    A day of introductory techy workshops for women

    MzTEK has teamed up with our friends at School of Everything to bring you a day of techy tinkering.

    Workshops include Shiver My Tea Cups, Make-a-Mic & Soft Circuit Ghosts. The day will be structured for you to chose 3x 1hour 30mins workshops to attend throughout day. Spend the day picking up skills in Arduino, soldering, noise making, sensors & more!

    No experience necessary – just enthusiasm for tech, and tea!

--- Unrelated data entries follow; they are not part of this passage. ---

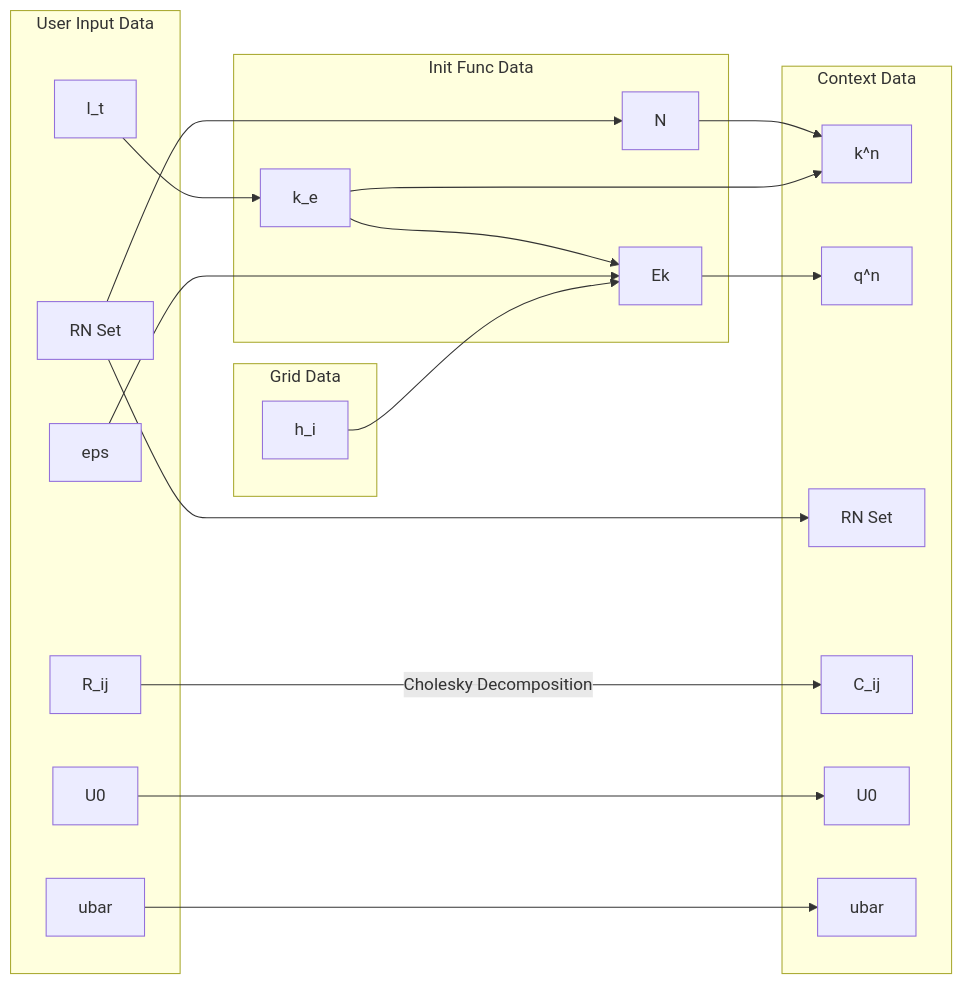
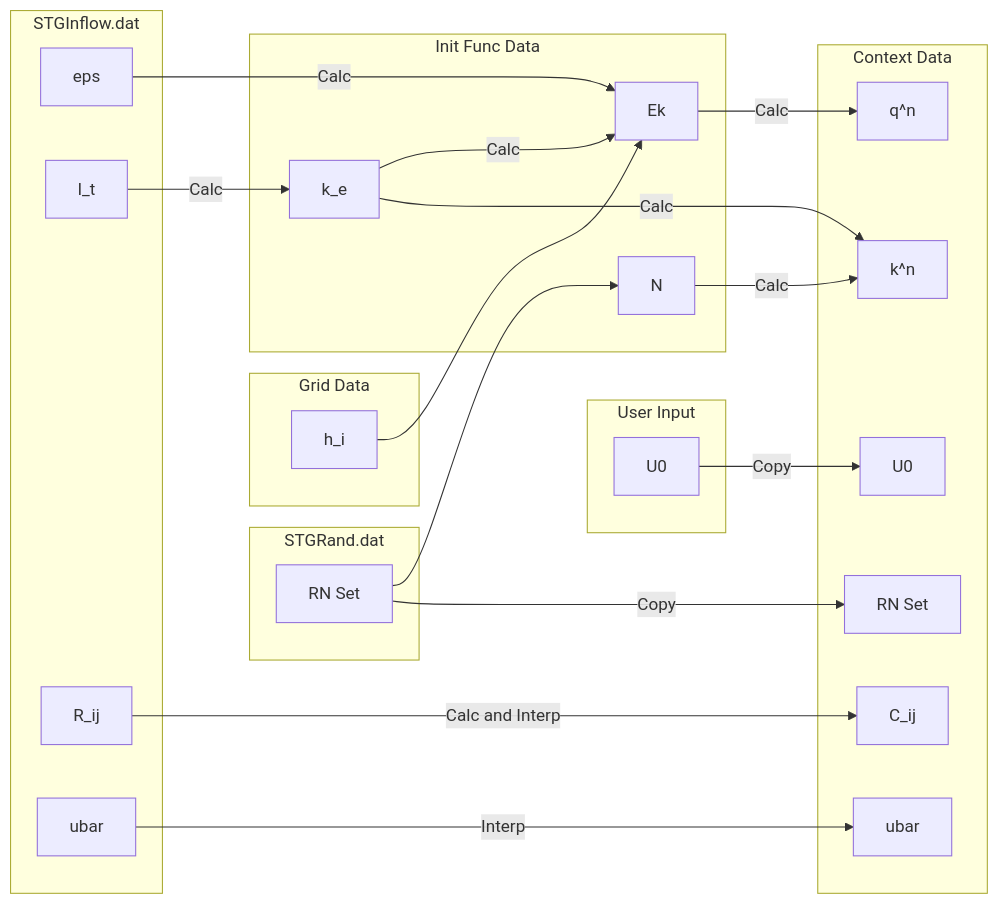
One commit to CEED/libCEED changed the diagram in examples/fluids/index.md. Above: the diagram before and after it, drawn with Mermaid. The commit also changed other lines of this file, not shown here.

Commit message:
doc(fluids): Specify STG inputs files, misc additions

````diff
--- a/examples/fluids/index.md
+++ b/examples/fluids/index.md
@@ -508,41 +509,45 @@
 ```{mermaid}
 flowchart LR
-    subgraph User Input Data
-    rand[RN Set];
-    u0[U0];
+    subgraph STGInflow.dat
     eps
     lt[l_t]
     Rij[R_ij]
     ubar
     end
 
-    init{{Init Func}}
+    subgraph STGRand.dat
+    rand[RN Set];
+    end
+
+    subgraph User Input
+    u0[U0];
+    end
 
     subgraph Grid Data
     gridsize[h_i]
     end
     gridsize --> Ek
 
     subgraph init[Init Func Data]
     Ek[Ek]
     ke[k_e]
     N;
     end
-    eps --> Ek;
-    ke --> Ek;
-    lt --> ke --> kn
-    Ek --> qn
+    eps --Calc--> Ek;
+    ke --Calc-->Ek;
+    lt --Calc-->ke --Calc-->kn
+    Ek --Calc--> qn
 
     subgraph context[Context Data]
     qn[q^n]
     randC[RN Set]
     Cij[C_ij]
-    u0 --> u0C[U0]
+    u0 --Copy--> u0C[U0]
     kn[k^n];
     ubarC[ubar]
     end
-    ubar --> ubarC;
-    rand --> randC;
-    rand --> N --> kn;
-    Rij --Cholesky Decomposition--> Cij[C_ij]
+    ubar --Interp--> ubarC;
+    rand --> N --Calc--> kn;
+    rand --Copy--> randC;
+    Rij --Calc and Interp--> Cij[C_ij]
 ```
````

    This workshop is part of the MzTEK project Chi-TEK, a celebration of women working in arts and technology, and offers a tongue in cheek take on what women can really achieve around a kitchen table.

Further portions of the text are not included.